→ **Work to be completed**: Each entry should be duplicated exactly, with no line missing.

→ **Records for the task**:
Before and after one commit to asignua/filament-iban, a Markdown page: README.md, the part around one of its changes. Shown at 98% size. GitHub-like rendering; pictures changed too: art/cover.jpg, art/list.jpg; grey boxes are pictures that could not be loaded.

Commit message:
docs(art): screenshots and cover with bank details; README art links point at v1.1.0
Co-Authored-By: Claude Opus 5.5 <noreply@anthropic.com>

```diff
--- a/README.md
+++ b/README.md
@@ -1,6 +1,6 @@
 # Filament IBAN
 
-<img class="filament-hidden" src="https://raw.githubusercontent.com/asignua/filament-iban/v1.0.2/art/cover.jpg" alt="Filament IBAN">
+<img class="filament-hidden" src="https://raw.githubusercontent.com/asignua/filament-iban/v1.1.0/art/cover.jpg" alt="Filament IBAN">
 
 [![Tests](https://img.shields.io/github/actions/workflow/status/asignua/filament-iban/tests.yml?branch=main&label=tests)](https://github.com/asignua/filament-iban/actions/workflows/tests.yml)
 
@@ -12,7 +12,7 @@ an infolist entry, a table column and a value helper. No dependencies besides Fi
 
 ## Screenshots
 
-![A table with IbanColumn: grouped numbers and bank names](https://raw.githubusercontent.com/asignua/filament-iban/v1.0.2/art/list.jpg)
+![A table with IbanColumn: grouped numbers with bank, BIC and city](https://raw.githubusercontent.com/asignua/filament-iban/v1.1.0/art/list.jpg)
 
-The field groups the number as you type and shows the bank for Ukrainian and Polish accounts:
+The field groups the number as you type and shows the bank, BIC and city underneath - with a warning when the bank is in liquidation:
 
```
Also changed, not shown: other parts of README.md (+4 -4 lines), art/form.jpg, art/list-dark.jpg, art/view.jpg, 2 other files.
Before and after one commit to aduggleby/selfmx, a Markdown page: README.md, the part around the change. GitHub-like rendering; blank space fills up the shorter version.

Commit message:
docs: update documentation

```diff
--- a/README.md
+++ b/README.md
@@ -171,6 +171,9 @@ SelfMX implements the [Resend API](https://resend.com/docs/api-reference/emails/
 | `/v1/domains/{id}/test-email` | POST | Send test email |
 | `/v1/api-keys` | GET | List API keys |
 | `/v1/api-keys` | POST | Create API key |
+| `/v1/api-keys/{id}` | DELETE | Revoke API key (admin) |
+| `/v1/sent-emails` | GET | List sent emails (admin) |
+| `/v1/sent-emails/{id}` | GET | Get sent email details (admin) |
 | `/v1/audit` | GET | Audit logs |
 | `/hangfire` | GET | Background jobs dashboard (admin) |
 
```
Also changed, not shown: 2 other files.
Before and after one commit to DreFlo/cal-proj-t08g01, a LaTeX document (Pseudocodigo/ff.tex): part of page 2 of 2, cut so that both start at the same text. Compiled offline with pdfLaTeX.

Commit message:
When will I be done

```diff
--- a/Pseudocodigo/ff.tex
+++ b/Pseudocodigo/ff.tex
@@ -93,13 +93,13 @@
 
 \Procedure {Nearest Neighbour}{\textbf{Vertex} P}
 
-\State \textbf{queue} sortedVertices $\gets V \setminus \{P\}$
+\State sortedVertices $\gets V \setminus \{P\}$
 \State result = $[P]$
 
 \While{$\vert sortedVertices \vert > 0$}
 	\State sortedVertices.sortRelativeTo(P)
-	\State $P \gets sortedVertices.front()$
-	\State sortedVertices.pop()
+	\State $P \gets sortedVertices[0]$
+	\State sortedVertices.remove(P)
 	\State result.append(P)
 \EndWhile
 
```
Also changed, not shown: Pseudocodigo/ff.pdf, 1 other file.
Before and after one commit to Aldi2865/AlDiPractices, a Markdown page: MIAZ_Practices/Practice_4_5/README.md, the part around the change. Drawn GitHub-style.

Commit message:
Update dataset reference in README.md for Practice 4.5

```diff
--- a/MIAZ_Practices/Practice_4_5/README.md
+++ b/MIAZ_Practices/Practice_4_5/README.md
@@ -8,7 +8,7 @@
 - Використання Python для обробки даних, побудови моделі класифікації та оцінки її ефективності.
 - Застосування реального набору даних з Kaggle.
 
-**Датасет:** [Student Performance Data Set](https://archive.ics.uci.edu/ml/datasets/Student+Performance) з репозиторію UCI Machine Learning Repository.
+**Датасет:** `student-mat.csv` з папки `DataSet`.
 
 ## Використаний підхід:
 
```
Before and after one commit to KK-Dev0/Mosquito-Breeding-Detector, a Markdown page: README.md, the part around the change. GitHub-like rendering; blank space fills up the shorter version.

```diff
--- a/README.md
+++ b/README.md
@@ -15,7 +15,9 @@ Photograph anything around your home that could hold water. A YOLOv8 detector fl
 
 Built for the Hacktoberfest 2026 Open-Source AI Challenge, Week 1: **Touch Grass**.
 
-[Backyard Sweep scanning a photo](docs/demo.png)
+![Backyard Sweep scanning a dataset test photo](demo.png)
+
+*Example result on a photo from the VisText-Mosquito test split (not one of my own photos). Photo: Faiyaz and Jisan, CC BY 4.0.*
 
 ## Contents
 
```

→ **Output of the task**:
Before and after one commit to asignua/filament-iban, a Markdown page: README.md, the part around one of its changes. Shown at 98% size. GitHub-like rendering; pictures changed too: art/cover.jpg, art/list.jpg; grey boxes are pictures that could not be loaded.

Commit message:
docs(art): screenshots and cover with bank details; README art links point at v1.1.0
Co-Authored-By: Claude Opus 5.5 <noreply@anthropic.com>

```diff
--- a/README.md
+++ b/README.md
@@ -1,6 +1,6 @@
 # Filament IBAN
 
-<img class="filament-hidden" src="https://raw.githubusercontent.com/asignua/filament-iban/v1.0.2/art/cover.jpg" alt="Filament IBAN">
+<img class="filament-hidden" src="https://raw.githubusercontent.com/asignua/filament-iban/v1.1.0/art/cover.jpg" alt="Filament IBAN">
 
 [![Tests](https://img.shields.io/github/actions/workflow/status/asignua/filament-iban/tests.yml?branch=main&label=tests)](https://github.com/asignua/filament-iban/actions/workflows/tests.yml)
 
@@ -12,7 +12,7 @@ an infolist entry, a table column and a value helper. No dependencies besides Fi
 
 ## Screenshots
 
-![A table with IbanColumn: grouped numbers and bank names](https://raw.githubusercontent.com/asignua/filament-iban/v1.0.2/art/list.jpg)
+![A table with IbanColumn: grouped numbers with bank, BIC and city](https://raw.githubusercontent.com/asignua/filament-iban/v1.1.0/art/list.jpg)
 
-The field groups the number as you type and shows the bank for Ukrainian and Polish accounts:
+The field groups the number as you type and shows the bank, BIC and city underneath - with a warning when the bank is in liquidation:
 
```
Also changed, not shown: other parts of README.md (+4 -4 lines), art/form.jpg, art/list-dark.jpg, art/view.jpg, 2 other files.
Before and after one commit to aduggleby/selfmx, a Markdown page: README.md, the part around the change. GitHub-like rendering; blank space fills up the shorter version.

Commit message:
docs: update documentation

```diff
--- a/README.md
+++ b/README.md
@@ -171,6 +171,9 @@ SelfMX implements the [Resend API](https://resend.com/docs/api-reference/emails/
 | `/v1/domains/{id}/test-email` | POST | Send test email |
 | `/v1/api-keys` | GET | List API keys |
 | `/v1/api-keys` | POST | Create API key |
+| `/v1/api-keys/{id}` | DELETE | Revoke API key (admin) |
+| `/v1/sent-emails` | GET | List sent emails (admin) |
+| `/v1/sent-emails/{id}` | GET | Get sent email details (admin) |
 | `/v1/audit` | GET | Audit logs |
 | `/hangfire` | GET | Background jobs dashboard (admin) |
 
```
Also changed, not shown: 2 other files.
Before and after one commit to DreFlo/cal-proj-t08g01, a LaTeX document (Pseudocodigo/ff.tex): part of page 2 of 2, cut so that both start at the same text. Compiled offline with pdfLaTeX.

Commit message:
When will I be done

```diff
--- a/Pseudocodigo/ff.tex
+++ b/Pseudocodigo/ff.tex
@@ -93,13 +93,13 @@
 
 \Procedure {Nearest Neighbour}{\textbf{Vertex} P}
 
-\State \textbf{queue} sortedVertices $\gets V \setminus \{P\}$
+\State sortedVertices $\gets V \setminus \{P\}$
 \State result = $[P]$
 
 \While{$\vert sortedVertices \vert > 0$}
 	\State sortedVertices.sortRelativeTo(P)
-	\State $P \gets sortedVertices.front()$
-	\State sortedVertices.pop()
+	\State $P \gets sortedVertices[0]$
+	\State sortedVertices.remove(P)
 	\State result.append(P)
 \EndWhile
 
```
Also changed, not shown: Pseudocodigo/ff.pdf, 1 other file.
Before and after one commit to Aldi2865/AlDiPractices, a Markdown page: MIAZ_Practices/Practice_4_5/README.md, the part around the change. Drawn GitHub-style.

Commit message:
Update dataset reference in README.md for Practice 4.5

```diff
--- a/MIAZ_Practices/Practice_4_5/README.md
+++ b/MIAZ_Practices/Practice_4_5/README.md
@@ -8,7 +8,7 @@
 - Використання Python для обробки даних, побудови моделі класифікації та оцінки її ефективності.
 - Застосування реального набору даних з Kaggle.
 
-**Датасет:** [Student Performance Data Set](https://archive.ics.uci.edu/ml/datasets/Student+Performance) з репозиторію UCI Machine Learning Repository.
+**Датасет:** `student-mat.csv` з папки `DataSet`.
 
 ## Використаний підхід:
 
```
Before and after one commit to KK-Dev0/Mosquito-Breeding-Detector, a Markdown page: README.md, the part around the change. GitHub-like rendering; blank space fills up the shorter version.

```diff
--- a/README.md
+++ b/README.md
@@ -15,7 +15,9 @@ Photograph anything around your home that could hold water. A YOLOv8 detector fl
 
 Built for the Hacktoberfest 2026 Open-Source AI Challenge, Week 1: **Touch Grass**.
 
-[Backyard Sweep scanning a photo](docs/demo.png)
+![Backyard Sweep scanning a dataset test photo](demo.png)
+
+*Example result on a photo from the VisText-Mosquito test split (not one of my own photos). Photo: Faiyaz and Jisan, CC BY 4.0.*
 
 ## Contents
 
```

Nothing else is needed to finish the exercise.